__Dataset records__.
--------------------------------
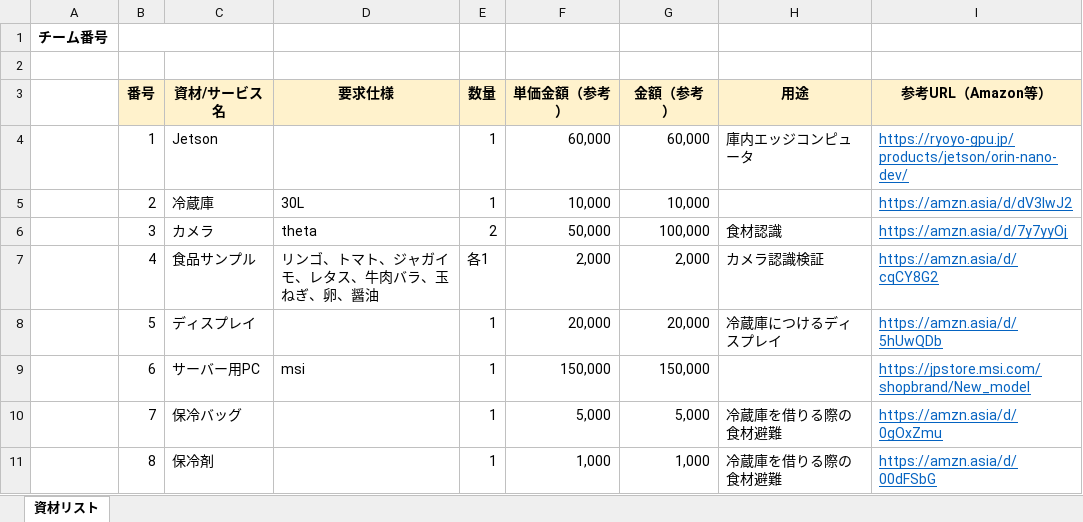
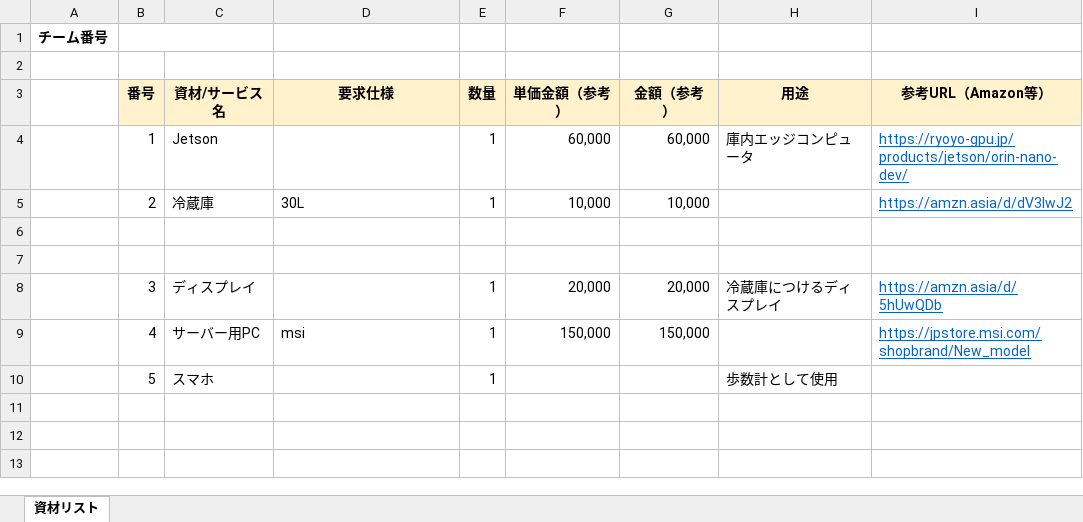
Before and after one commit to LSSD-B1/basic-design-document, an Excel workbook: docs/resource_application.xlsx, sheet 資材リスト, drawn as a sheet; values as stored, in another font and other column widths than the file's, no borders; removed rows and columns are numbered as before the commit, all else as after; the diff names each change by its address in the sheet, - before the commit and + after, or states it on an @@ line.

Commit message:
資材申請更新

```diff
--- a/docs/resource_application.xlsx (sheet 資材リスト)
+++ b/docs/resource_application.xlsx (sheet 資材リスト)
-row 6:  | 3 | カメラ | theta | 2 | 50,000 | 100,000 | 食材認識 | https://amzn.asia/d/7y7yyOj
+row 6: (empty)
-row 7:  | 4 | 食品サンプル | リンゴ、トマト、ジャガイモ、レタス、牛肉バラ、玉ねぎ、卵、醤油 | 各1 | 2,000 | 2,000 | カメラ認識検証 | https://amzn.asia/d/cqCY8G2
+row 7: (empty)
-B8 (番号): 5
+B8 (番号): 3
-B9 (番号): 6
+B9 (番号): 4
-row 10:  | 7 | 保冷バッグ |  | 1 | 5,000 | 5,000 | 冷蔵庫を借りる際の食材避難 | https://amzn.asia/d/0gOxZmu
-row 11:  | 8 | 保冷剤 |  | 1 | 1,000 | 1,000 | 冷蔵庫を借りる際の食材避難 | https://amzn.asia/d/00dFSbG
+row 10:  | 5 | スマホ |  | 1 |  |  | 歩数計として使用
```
--------------------------------
__Problem to work on__. Pull every line containing "冷蔵庫を借りる際の食材避難" out of the material and copy it.

__Output for this task__.
-row 10:  | 7 | 保冷バッグ |  | 1 | 5,000 | 5,000 | 冷蔵庫を借りる際の食材避難 | https://amzn.asia/d/0gOxZmu
-row 11:  | 8 | 保冷剤 |  | 1 | 1,000 | 1,000 | 冷蔵庫を借りる際の食材避難 | https://amzn.asia/d/00dFSbG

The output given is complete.